    A long chain molecule needs to fold back upon itself to have a function. How a molecule does this efficiently and with high fidelity is still a mystery in many cases. How does the information in a molecule convert from chemical sequence to a three-dimensional structure?
  3. Modelling dynamics
    Many important functions of molecules depend on the fact that they are flexible machines that can bend into many different shapes as part of their function. We currently do a very poor job of modelling, understanding and predicting this flexibility. How do we understand this flexibility and predict where it can have important functional roles?
  4. Exotic chemistries in water
    Living cells don’t have access to an organic chemistry lab to create complicated molecules of life. How are exotic chemical reactions carried out, all in a water-based environment?
  5. Selectivity versus sensitivity
    Some molecules need to interact with a broad range of other molecules, others a very narrow set. How is this accomplished? What features govern this switch between sensitive, broad interactions, and highly specific, tight interactions?
  6. Non-ideal activity in real environments
    The history of biochemistry has involved purifying and isolating proteins from the complex mix of things in a cell, in order to study that protein in a test tube. But their natural environment is much more complex, full of thousands of other molecules. These other molecules will greatly affect and alter function. How can we understand the natural environment of a molecule?
  7. Ultrastructural chemistry
    Many of the most interesting molecules to study in living cells are absolutely gigantic. Normal rules of molecular behaviour break down when we get to those sizes. Modelling chemical properties at large scales is an ever-pressing challenge of biochemistry. What emergent properties occur in large molecular complexes?

What is the Future of Biochemistry?

So these Grand Challenges laid out, where does the future of biochemistry lie? Every new technology helps us tackle these problems in even greater detail. I’m optimistic that there are questions that we can now start to ask and answer, that we couldn’t even 10 years ago.

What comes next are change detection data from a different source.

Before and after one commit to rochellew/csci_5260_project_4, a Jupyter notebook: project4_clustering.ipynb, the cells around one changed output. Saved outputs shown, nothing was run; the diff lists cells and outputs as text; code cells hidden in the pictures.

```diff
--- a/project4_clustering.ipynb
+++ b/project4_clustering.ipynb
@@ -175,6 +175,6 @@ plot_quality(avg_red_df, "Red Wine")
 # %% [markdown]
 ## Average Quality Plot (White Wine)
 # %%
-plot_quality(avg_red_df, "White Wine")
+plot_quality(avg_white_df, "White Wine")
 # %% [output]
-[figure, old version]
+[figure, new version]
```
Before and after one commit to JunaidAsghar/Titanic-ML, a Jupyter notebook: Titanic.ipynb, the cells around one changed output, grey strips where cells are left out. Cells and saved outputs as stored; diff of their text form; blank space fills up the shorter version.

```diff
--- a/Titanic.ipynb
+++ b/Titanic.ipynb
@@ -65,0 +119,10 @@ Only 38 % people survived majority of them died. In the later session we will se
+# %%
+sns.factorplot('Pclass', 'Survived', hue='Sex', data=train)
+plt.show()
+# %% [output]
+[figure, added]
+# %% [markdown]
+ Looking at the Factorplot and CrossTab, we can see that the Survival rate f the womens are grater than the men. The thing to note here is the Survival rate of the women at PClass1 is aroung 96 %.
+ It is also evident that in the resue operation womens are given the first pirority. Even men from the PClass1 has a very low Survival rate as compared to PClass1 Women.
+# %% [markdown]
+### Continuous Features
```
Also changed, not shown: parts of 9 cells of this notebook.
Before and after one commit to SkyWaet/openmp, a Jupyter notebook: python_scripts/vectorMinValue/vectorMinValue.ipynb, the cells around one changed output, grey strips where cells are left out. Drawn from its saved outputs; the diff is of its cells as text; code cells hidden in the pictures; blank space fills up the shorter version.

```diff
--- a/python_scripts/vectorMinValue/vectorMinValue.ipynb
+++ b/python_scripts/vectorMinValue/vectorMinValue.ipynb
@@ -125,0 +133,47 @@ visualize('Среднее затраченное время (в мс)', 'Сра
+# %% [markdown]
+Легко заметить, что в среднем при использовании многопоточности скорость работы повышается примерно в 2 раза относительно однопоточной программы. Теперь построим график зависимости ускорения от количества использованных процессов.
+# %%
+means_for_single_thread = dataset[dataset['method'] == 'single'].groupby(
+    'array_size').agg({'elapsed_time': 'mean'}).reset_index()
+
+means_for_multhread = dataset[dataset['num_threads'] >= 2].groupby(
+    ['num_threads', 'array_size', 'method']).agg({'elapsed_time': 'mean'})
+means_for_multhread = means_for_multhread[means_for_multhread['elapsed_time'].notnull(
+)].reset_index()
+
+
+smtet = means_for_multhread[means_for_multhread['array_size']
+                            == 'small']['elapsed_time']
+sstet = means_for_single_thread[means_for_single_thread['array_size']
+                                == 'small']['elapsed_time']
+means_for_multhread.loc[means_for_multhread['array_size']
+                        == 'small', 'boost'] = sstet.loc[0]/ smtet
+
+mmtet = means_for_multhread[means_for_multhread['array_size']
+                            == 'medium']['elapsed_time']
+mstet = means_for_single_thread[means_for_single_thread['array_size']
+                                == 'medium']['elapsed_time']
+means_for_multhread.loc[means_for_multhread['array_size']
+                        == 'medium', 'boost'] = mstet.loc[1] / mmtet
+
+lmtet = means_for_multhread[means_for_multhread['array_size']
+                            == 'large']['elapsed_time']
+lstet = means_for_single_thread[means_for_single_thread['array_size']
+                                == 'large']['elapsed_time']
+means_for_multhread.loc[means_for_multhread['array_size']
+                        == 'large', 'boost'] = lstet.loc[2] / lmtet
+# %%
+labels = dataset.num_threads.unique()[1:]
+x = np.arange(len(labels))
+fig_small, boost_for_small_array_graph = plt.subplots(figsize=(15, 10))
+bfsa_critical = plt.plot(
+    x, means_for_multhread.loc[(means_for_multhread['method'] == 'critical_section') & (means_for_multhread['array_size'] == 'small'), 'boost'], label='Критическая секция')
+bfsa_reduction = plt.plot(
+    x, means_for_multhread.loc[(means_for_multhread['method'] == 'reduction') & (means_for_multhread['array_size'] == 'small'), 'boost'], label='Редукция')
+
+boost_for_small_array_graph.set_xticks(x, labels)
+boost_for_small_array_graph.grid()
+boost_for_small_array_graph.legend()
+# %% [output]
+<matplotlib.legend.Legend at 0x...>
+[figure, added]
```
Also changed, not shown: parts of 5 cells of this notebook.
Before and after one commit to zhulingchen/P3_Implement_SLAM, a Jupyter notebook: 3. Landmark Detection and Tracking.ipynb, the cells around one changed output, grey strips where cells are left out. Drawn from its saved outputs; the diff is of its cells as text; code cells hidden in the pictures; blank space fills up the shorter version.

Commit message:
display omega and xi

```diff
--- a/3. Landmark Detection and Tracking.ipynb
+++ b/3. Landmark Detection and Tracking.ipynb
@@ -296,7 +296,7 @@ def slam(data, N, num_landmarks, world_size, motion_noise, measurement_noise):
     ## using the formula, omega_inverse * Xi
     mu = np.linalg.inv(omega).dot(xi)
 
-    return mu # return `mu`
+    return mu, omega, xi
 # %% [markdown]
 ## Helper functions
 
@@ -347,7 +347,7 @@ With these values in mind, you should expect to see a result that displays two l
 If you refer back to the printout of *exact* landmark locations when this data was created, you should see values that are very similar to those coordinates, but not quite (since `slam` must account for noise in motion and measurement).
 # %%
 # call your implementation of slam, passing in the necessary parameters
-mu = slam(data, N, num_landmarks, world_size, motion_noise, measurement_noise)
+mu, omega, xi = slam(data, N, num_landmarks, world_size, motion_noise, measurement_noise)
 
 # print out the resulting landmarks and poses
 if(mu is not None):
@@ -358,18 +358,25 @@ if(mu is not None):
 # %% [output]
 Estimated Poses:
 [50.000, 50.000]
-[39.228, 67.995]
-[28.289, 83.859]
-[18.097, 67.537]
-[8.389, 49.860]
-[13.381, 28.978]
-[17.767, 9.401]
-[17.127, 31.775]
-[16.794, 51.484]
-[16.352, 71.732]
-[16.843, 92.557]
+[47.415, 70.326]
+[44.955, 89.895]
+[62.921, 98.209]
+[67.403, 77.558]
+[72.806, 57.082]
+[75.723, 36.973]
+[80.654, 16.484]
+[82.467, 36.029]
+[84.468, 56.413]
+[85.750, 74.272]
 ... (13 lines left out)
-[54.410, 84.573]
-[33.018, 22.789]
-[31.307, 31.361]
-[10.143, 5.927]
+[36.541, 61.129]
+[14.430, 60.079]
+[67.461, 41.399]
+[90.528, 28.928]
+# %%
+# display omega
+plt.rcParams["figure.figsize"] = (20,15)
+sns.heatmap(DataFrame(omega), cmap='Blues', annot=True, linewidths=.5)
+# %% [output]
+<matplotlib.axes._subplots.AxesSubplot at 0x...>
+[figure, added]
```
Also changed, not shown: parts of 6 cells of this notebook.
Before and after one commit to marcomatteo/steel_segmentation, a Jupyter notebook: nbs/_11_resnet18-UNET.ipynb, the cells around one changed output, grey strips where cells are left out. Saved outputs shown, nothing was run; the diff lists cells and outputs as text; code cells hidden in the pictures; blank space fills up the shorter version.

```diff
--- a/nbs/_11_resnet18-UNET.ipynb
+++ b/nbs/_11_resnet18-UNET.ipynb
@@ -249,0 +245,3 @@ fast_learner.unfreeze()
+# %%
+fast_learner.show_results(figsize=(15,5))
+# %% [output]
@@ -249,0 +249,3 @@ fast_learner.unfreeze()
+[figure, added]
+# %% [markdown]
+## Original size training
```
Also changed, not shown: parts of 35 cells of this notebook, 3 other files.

Technologies that get me excited include the high-resolution structural work now accessible at free-electron laser facilities, ever stronger supercomputers to calculate the dynamic nature of the molecules, ingenious in-lab evolution experiments to probe the change of molecules over generations, single-molecule experiments that track the behaviour of individual molecules, and many others. The future of biochemistry isn’t extinction, it’s evolution. We can now probe deeper than ever before at the inner workings of our molecular selves. The future is bright indeed.

Some may tell you biochemistry isn’t worth your time. I’m going to fight to show otherwise.

I hope you’ll come along with me.